ACLU of Florida Media Office,, 786-363-2737

March 6, 2017

TALLAHASSEE, FL – The Florida Supreme Court today held a hearing to review the language of a proposed amendment to the state constitution which would automatically restore the right to vote for many people with past felony convictions.

Responding to the hearing, ACLU of Florida Executive Director Howard Simon stated:

"We are grateful to the Florida Supreme Court for this hearing, and expect that the court will approve the language for the proposed constitutional amendment. We also express our gratitude to Jon Mills, who argued on behalf of the amendment before the court today, for his work so far in the effort  to restore voting rights.

"Once the court approves the language, the next step requires a lot of work from a great many people:  gathering the necessary signatures from the public and mounting a successful campaign to end Florida’s Civil War-era voting ban and bring our state into the 21st Century.

"The lifetime voting ban in Florida – one of only four states with such a policy – is rooted in Civil War-Era efforts to reduce the power of the Black vote. This stain on our constitution has left roughly 1.6 million people out of the franchise: more than any other state.

"This amendment reflects the moral belief that those who have committed crimes deserve to be punished, but when they have served their time and fulfilled the terms of their sentence, they should be restored to full citizenship. This amendment would mean voting rights will be restored only for those who have completed all the terms of their sentence, and excludes those who have committed the most serious crimes: murder and a felony sexual offense.

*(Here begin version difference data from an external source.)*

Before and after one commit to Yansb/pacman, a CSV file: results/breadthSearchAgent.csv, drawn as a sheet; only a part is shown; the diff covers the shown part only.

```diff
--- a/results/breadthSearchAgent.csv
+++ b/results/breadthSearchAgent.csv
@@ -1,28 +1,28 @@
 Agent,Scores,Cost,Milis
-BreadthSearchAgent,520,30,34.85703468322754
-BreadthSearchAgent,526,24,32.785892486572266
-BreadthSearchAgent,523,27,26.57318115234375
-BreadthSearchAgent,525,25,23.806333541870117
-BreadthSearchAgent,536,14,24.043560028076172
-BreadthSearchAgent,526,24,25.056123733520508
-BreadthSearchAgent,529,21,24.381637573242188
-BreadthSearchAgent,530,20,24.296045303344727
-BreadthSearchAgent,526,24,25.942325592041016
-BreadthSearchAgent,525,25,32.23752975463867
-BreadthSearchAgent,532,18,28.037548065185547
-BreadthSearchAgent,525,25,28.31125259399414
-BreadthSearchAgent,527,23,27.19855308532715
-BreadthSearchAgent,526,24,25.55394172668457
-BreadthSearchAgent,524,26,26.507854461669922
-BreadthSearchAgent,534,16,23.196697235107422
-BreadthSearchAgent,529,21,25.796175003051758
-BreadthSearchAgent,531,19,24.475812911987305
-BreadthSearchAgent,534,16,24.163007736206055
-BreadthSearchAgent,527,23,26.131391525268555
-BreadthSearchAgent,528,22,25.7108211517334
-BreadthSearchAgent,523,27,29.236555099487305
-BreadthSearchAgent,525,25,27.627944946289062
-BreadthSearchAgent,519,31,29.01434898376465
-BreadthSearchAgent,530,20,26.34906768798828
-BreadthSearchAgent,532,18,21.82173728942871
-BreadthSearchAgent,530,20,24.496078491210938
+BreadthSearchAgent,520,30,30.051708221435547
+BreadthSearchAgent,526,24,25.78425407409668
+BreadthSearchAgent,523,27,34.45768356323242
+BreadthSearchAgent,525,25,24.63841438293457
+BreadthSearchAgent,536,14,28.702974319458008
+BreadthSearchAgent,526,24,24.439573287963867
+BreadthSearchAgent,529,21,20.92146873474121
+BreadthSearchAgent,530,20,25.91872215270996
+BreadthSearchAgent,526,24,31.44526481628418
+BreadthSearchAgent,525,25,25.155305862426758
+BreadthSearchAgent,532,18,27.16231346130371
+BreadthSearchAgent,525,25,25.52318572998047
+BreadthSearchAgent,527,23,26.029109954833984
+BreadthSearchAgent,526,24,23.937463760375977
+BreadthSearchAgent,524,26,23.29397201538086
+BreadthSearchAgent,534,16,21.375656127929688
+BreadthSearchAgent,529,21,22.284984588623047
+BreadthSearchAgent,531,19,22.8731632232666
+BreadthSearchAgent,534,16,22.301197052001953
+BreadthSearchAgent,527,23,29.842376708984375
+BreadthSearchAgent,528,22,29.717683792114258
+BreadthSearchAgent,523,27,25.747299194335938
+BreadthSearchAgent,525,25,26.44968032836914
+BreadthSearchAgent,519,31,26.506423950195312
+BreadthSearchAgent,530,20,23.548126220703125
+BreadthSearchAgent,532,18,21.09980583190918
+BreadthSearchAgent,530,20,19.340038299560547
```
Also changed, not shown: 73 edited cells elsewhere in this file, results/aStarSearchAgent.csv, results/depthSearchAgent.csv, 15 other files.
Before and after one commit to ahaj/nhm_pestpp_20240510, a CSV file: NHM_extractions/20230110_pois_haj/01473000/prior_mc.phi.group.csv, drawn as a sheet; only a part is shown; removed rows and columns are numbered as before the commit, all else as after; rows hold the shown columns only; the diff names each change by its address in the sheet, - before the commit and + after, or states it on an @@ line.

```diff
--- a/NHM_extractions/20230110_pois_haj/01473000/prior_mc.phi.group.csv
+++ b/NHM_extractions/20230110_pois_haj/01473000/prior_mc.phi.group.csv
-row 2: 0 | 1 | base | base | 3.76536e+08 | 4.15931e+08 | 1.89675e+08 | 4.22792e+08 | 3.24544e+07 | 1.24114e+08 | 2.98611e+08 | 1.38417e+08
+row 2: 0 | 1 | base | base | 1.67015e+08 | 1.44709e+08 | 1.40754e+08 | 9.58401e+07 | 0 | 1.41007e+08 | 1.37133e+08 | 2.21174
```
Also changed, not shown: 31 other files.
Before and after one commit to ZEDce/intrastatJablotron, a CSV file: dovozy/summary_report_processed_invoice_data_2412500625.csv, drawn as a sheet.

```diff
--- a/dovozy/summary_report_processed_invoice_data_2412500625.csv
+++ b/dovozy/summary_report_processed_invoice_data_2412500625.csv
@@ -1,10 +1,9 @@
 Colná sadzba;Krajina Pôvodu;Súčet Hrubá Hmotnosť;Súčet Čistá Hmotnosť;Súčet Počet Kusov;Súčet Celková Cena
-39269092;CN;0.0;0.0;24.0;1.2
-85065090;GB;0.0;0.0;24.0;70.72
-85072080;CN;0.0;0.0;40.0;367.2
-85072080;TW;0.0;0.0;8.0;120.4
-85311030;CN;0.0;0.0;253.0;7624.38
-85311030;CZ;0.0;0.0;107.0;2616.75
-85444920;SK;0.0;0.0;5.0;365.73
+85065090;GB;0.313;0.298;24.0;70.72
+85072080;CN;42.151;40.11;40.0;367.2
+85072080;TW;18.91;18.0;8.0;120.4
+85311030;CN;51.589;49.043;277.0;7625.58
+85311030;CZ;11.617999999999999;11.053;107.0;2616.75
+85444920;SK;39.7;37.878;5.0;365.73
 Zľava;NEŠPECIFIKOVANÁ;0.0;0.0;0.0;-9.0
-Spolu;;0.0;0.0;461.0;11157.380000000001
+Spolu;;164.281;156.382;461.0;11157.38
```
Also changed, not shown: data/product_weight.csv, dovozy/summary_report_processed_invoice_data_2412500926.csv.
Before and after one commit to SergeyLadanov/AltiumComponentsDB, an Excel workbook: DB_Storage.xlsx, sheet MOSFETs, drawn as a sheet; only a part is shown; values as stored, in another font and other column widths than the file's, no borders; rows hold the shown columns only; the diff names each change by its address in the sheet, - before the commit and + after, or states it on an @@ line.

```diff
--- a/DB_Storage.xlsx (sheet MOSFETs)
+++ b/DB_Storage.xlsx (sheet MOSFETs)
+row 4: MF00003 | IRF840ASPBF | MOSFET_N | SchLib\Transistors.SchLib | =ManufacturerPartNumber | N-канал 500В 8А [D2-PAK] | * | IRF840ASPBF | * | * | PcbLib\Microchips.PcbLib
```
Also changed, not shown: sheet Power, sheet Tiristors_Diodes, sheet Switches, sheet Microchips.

"It is long past due to take the manipulation of who can vote in Florida out of the hands of politicians, who can and have changed the Rules of Executive Clemency from one administration to the next.  It has been proven that when people returning to our communities are able to vote and have the other aspects of citizenship restored, they are less likely to reoffend, keeping us all safer and saving the taxpayers money.

"Florida should stand beside the 29 other states like Georgia, Louisiana, Washington and New York that take a similar view that those who have completed their sentences should be restored to full citizenship."